It is not lost on Kentucky Theatre manager Fred Mills that showing a major blockbuster like Star Wars: Episode VII — The Force Awakens is a bit of a change of pace for the downtown theater that is usually exhibiting Oscar bait, this time of year.
Mills said that the booking was in part the result of a weak fall where few people were turning out for the Kentucky’s usual fare, a problem that is far from exclusive to the Kentucky. The theater’s best two films of the season were Bridge of Spies and The Martian, widely released major studio movies that the Kentucky acquired after they opened at area multiplexes.
“When we started looking at December, we said, ‘Well, what will get people to come to the theater?’” Mills said of himself and film booker Larry Thomas.
Star Wars was the obvious answer, and in the crowd at the theater for Thursday night’s first showing, there were plenty of fans who appreciated having it there.
Sign Up and Save
Get six months of free digital access to the Lexington Herald-Leader
“They still had seats, and we didn’t have to mess with reserved seating,” said Cam Farley, a 25-year-old mechanical engineering major at the University of Kentucky, who was one of the first people in line. He and his friends got down to the Kentucky right after they finished exams.
“We’re doing it old school,” Farley said.
“It’s the Kentucky, it’s classic,” said Transylvania University biology professor James Wagner, 54. His friend. Lexington Fire Department major Robert King, 42, added, “and you can buy a beer here.”
You could also wear a Stormtrooper helmet.
While many theaters banned costumes that concealed faces in the aftermath of recent movie theater shootings, masks and helmets were welcome at the Kentucky, which made it the place to go for Sean Donovan, whose wife Tina bought him the Stormtrooper helmet he was sporting specifically to wear to the opening of The Force Awakens.

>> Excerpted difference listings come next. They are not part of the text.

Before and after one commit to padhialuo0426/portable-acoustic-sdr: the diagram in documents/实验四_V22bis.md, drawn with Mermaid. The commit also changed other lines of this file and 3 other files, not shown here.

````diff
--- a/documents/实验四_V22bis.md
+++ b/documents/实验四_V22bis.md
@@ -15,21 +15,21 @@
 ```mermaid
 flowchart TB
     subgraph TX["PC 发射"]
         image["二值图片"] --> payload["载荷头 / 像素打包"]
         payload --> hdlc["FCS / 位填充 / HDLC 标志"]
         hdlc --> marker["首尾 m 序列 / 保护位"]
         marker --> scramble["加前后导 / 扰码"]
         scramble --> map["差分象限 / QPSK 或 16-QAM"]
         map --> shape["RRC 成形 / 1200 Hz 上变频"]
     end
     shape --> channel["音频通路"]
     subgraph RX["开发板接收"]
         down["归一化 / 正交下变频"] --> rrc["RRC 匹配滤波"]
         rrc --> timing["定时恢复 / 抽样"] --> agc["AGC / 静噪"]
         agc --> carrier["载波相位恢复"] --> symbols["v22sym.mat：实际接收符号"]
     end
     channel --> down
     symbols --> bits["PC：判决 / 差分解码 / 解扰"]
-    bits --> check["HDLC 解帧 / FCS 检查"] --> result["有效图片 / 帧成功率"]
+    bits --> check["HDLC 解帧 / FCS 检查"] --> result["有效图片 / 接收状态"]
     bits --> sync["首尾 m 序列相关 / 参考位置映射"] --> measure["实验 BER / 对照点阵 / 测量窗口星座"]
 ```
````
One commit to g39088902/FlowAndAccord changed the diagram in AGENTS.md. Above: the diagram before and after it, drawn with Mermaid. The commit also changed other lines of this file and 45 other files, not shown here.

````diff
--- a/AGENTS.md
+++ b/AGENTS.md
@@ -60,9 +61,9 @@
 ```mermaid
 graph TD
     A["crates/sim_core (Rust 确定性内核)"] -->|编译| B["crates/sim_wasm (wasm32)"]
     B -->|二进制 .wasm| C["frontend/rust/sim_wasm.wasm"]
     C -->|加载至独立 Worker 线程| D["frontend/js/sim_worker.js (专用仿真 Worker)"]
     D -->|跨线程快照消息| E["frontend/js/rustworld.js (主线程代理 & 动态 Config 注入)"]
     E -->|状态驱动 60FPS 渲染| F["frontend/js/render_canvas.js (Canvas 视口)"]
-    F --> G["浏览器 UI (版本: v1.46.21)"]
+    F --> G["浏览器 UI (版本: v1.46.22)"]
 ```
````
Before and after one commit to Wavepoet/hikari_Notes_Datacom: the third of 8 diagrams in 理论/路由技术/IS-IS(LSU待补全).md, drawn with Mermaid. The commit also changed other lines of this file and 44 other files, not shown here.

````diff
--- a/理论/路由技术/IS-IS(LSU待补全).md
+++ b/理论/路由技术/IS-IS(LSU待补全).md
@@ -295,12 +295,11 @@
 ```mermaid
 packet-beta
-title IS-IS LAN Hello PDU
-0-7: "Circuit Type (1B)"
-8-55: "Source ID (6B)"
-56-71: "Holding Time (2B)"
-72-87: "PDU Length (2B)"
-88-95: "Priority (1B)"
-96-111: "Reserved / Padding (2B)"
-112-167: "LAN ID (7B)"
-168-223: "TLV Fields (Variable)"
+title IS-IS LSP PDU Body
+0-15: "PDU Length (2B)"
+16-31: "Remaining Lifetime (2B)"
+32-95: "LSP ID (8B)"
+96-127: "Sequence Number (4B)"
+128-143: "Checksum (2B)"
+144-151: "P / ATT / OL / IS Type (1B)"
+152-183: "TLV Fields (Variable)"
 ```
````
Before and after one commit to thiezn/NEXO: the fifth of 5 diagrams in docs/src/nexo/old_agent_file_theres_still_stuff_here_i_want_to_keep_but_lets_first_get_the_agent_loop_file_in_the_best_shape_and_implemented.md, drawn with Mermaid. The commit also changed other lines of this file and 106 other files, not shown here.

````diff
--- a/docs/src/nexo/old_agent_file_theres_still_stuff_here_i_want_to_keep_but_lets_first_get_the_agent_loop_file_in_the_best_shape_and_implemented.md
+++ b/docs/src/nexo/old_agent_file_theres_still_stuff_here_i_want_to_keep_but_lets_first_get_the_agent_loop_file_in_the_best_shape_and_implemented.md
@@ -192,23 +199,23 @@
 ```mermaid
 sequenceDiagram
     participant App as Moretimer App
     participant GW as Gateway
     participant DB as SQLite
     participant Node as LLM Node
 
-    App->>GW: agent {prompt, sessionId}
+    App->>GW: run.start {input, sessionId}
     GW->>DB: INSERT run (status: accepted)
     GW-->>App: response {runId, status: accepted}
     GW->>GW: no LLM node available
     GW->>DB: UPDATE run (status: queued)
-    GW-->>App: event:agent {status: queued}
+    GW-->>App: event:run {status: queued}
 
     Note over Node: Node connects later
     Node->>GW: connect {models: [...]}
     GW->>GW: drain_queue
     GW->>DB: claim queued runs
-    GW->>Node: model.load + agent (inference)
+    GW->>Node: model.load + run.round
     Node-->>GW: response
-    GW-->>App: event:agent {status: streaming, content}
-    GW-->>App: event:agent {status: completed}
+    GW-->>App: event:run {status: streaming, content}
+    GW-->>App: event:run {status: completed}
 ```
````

For some, the Kentucky was simply the perfect place to experience the latest entry in an historic film franchise.
“The Kentucky is the shrine of movie theaters in Lexington,” said filmmaker Thomas Southerland, who heads up the annual Filmslang Film Festival. “This is the place I wanted to see it.” He also said he hoped Star Wars would get some people who had never been to the theater to check it out.
Mills said to get the movie, the theater had to agree to a four-week booking. But never-fear, art house fans, the Kentucky has two screens, and the other will continue bringing in fare such as critically acclaimed Brooklyn, now playing, while Star Wars holds forth on the other screen.
At 800 seats, the Kentucky is the largest auditorium in Lexington showing The Force Awakens. Mills compared the sell-out house for the 7:20 showing Thursday to crowds for the theater’s Summer Classics series. The way some fans were talking after the movie, it sounds like this Star Wars may be an instant classic.